(WHAT YOU SHOULD DO):
From the entries below, count every line that contains the word "public". Please give the number and nothing else.
*** Begin section ***
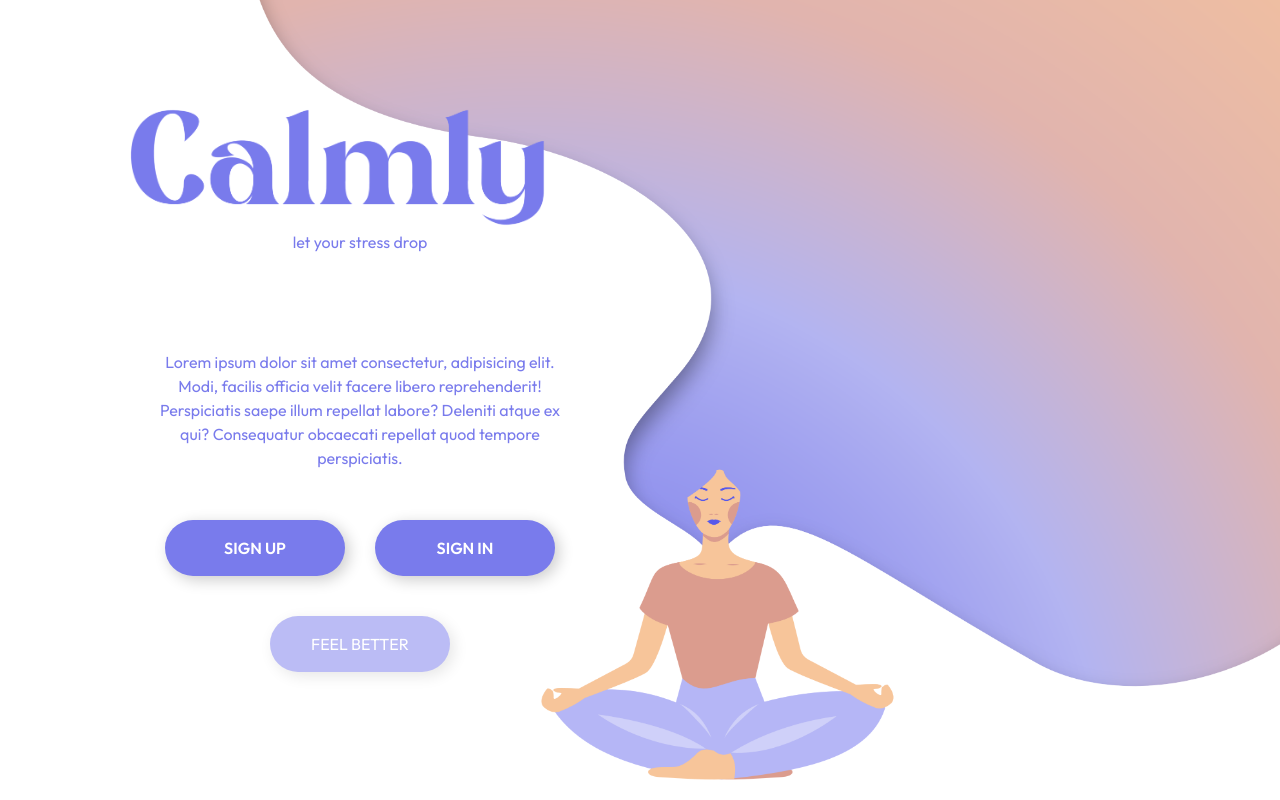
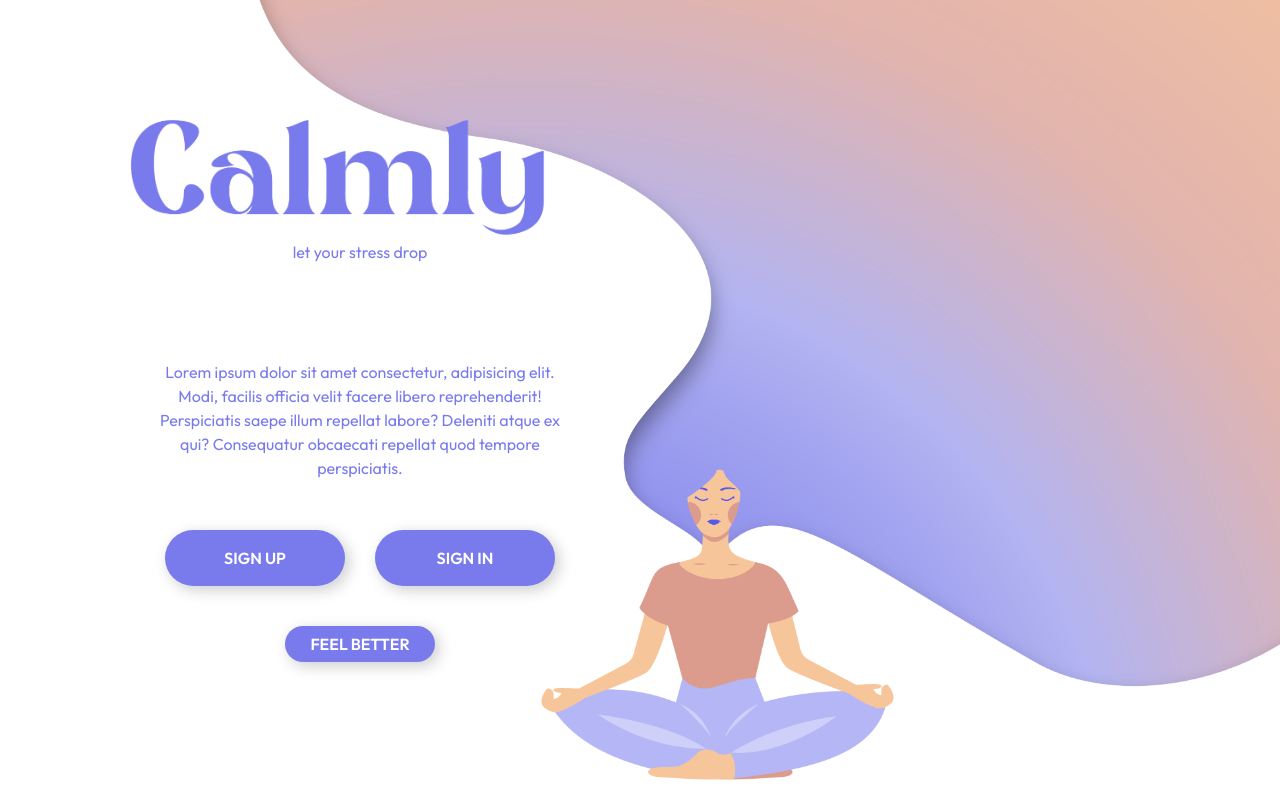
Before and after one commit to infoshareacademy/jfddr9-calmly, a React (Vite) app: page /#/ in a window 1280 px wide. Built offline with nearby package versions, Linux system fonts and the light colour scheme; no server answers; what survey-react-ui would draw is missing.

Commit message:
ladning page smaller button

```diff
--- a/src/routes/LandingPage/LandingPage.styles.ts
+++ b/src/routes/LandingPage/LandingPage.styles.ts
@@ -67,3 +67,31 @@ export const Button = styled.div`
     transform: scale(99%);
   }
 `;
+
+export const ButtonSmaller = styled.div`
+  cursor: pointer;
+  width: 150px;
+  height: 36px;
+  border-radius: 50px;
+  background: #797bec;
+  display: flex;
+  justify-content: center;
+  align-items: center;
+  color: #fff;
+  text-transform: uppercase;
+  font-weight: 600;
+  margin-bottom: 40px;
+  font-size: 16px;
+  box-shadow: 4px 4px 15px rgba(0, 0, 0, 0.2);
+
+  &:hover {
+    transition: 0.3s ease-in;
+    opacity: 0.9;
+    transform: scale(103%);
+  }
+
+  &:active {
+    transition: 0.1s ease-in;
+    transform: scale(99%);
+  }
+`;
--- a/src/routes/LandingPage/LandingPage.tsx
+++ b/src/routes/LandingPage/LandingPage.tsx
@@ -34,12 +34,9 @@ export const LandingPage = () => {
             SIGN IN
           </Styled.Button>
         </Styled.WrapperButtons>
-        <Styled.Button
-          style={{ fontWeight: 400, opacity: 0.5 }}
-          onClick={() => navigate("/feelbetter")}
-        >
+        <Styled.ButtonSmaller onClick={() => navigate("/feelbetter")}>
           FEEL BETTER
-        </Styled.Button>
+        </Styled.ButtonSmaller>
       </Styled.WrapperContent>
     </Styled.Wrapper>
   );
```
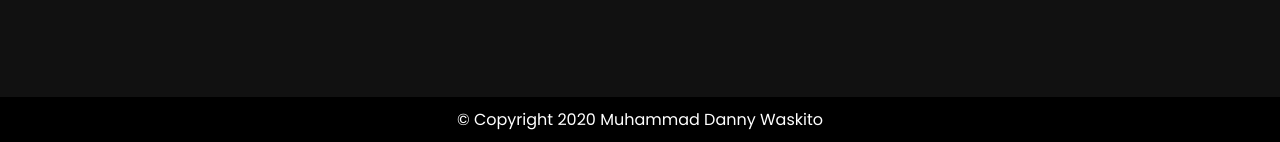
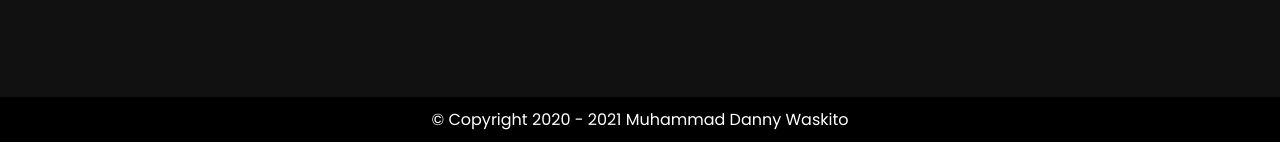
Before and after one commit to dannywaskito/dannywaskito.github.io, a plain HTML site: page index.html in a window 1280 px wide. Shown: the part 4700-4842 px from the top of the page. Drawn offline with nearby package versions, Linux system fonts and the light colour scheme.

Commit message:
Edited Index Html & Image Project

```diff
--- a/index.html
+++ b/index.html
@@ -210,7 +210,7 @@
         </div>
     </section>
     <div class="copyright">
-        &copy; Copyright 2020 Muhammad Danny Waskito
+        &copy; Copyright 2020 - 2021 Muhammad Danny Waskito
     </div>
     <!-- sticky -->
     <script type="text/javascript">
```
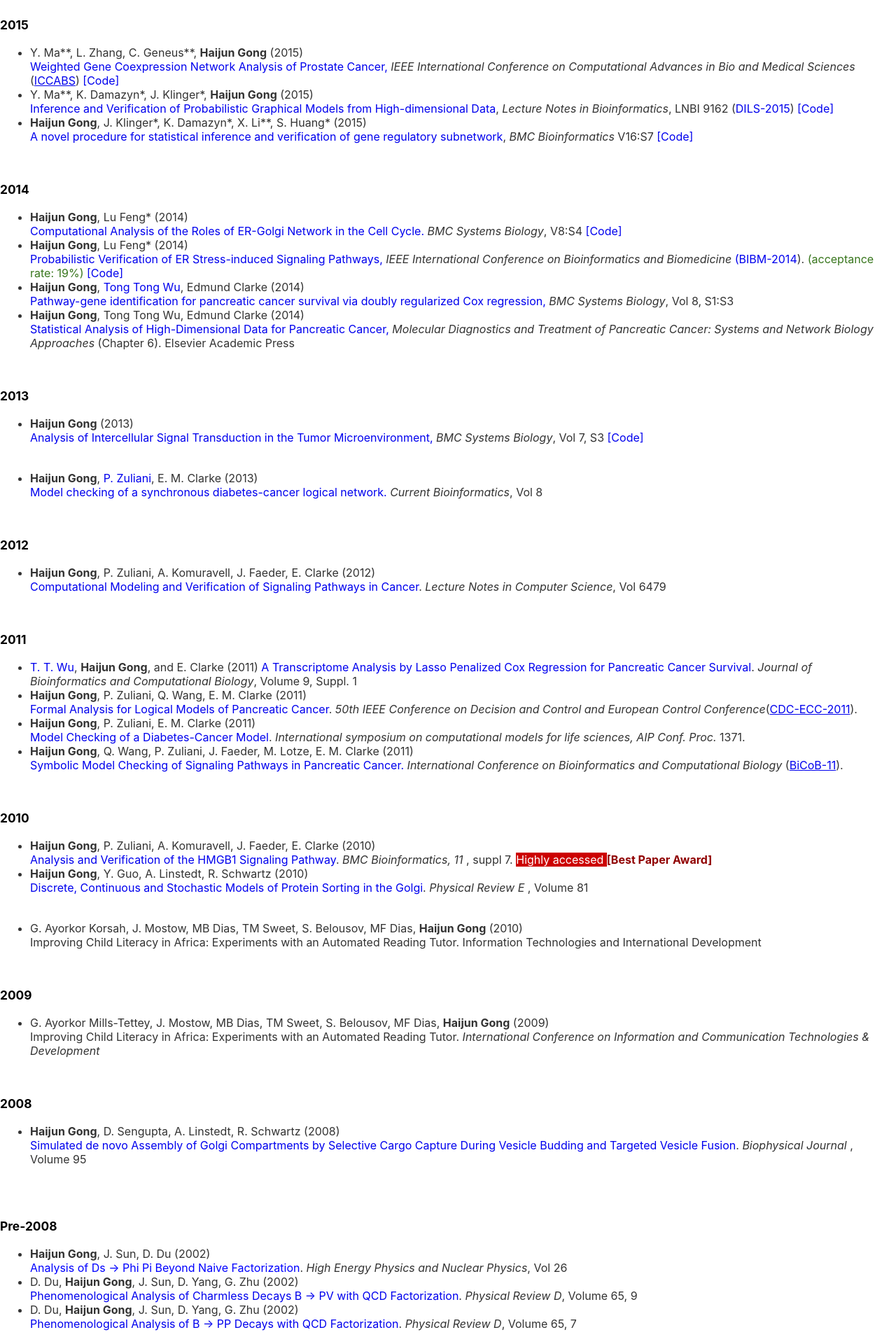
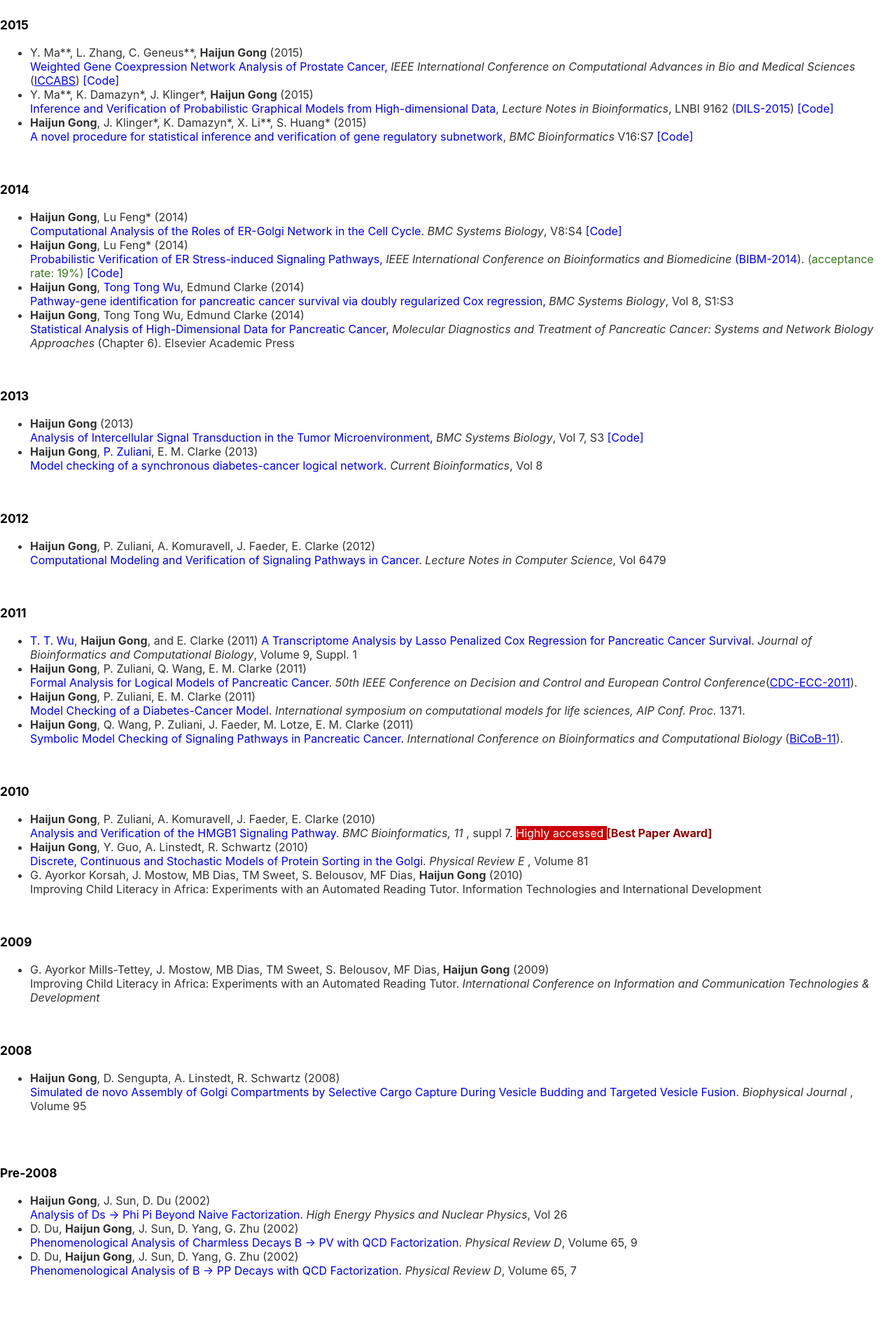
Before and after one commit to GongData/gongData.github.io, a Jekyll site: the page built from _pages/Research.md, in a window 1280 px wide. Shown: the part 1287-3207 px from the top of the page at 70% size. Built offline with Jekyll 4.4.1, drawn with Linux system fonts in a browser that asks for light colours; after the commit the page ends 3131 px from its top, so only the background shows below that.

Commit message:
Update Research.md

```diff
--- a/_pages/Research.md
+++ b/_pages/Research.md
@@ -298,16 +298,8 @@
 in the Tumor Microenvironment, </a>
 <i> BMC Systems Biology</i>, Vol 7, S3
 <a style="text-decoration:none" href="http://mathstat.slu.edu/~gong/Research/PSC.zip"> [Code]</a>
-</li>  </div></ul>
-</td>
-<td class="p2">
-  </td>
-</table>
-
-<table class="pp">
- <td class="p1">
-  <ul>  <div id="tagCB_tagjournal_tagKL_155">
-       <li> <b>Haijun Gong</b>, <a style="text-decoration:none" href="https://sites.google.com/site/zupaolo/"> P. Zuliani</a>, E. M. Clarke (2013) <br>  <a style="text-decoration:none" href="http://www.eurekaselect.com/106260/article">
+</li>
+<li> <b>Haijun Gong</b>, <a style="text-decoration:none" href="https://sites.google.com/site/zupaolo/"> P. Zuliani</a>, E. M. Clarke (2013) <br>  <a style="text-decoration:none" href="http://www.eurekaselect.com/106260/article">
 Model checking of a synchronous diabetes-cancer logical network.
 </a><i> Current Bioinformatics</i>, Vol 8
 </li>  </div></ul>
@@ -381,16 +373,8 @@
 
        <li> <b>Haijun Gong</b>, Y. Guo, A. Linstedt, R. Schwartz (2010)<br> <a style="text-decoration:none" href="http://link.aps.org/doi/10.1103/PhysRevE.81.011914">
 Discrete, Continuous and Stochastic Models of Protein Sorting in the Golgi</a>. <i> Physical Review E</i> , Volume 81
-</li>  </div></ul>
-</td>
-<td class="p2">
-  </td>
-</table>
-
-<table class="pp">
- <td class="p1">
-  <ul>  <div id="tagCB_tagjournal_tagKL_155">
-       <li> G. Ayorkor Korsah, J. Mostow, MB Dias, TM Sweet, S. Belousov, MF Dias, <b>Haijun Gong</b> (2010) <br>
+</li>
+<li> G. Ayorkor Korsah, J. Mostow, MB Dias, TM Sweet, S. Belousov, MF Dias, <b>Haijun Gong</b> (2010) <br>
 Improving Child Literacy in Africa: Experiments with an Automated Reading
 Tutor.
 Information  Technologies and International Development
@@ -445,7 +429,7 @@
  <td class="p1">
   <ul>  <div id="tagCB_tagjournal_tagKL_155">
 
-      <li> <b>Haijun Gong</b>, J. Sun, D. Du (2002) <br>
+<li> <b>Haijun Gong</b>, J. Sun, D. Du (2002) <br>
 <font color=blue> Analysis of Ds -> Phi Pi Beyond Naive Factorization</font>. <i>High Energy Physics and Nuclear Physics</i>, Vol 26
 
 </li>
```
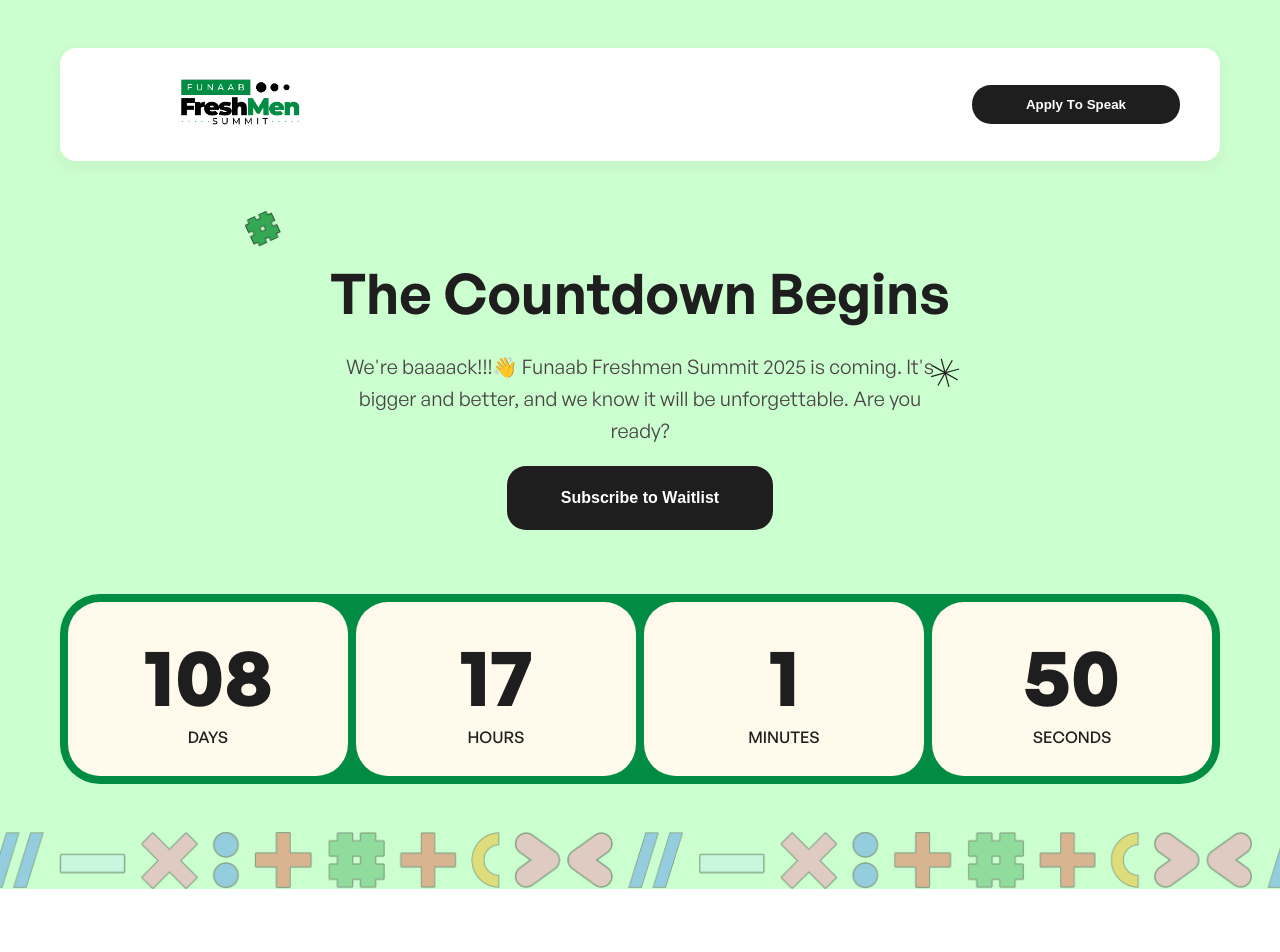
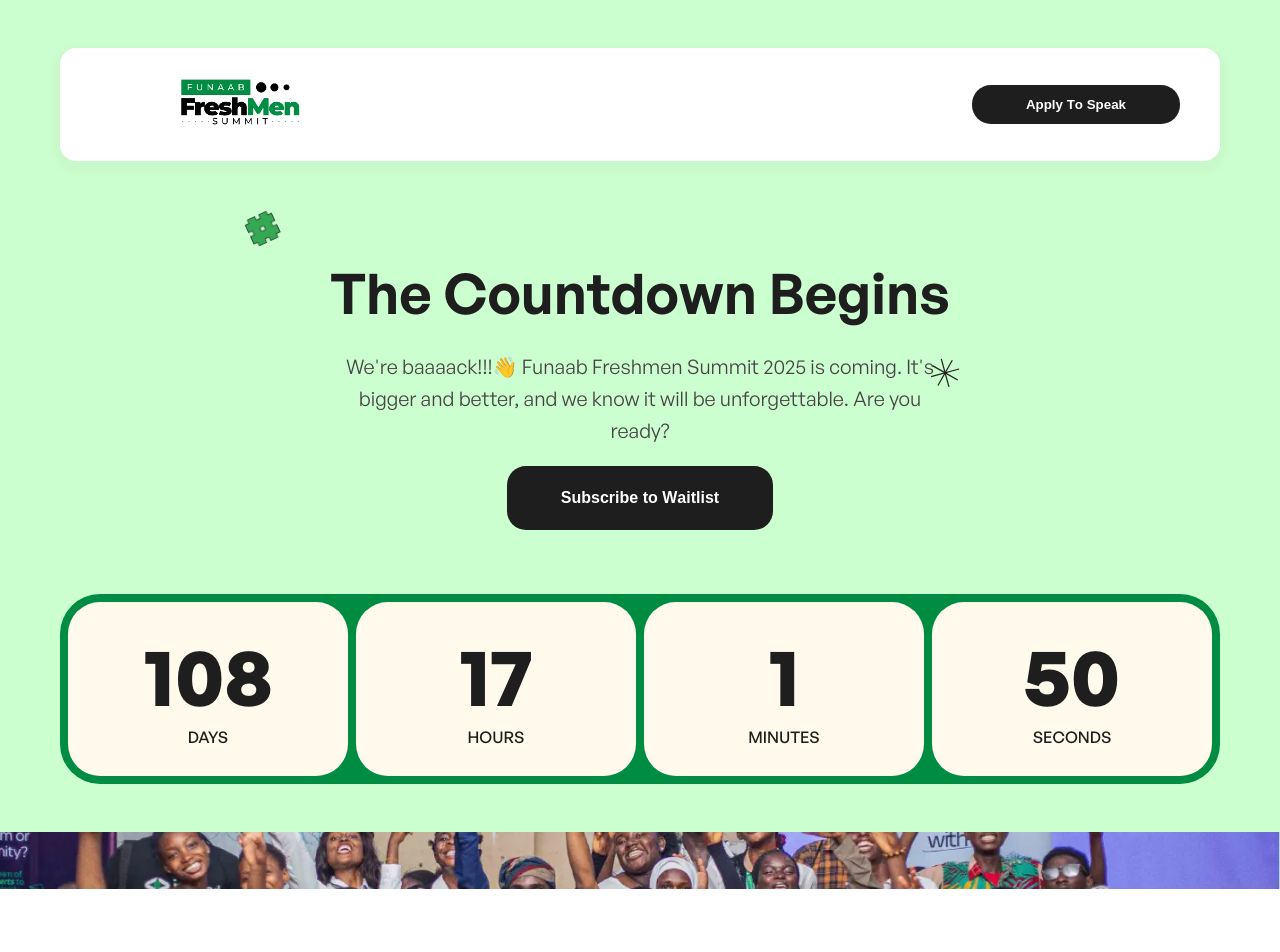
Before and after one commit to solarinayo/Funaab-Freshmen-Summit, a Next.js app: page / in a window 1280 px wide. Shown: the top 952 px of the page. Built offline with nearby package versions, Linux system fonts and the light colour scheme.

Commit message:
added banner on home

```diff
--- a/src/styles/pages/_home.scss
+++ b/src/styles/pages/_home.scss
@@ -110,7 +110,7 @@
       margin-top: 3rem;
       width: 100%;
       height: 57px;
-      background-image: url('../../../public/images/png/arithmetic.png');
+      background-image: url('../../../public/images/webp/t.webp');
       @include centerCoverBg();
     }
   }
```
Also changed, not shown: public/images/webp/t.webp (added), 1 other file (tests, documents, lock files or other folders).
*** End section ***
(SOLVED EXERCISE):
3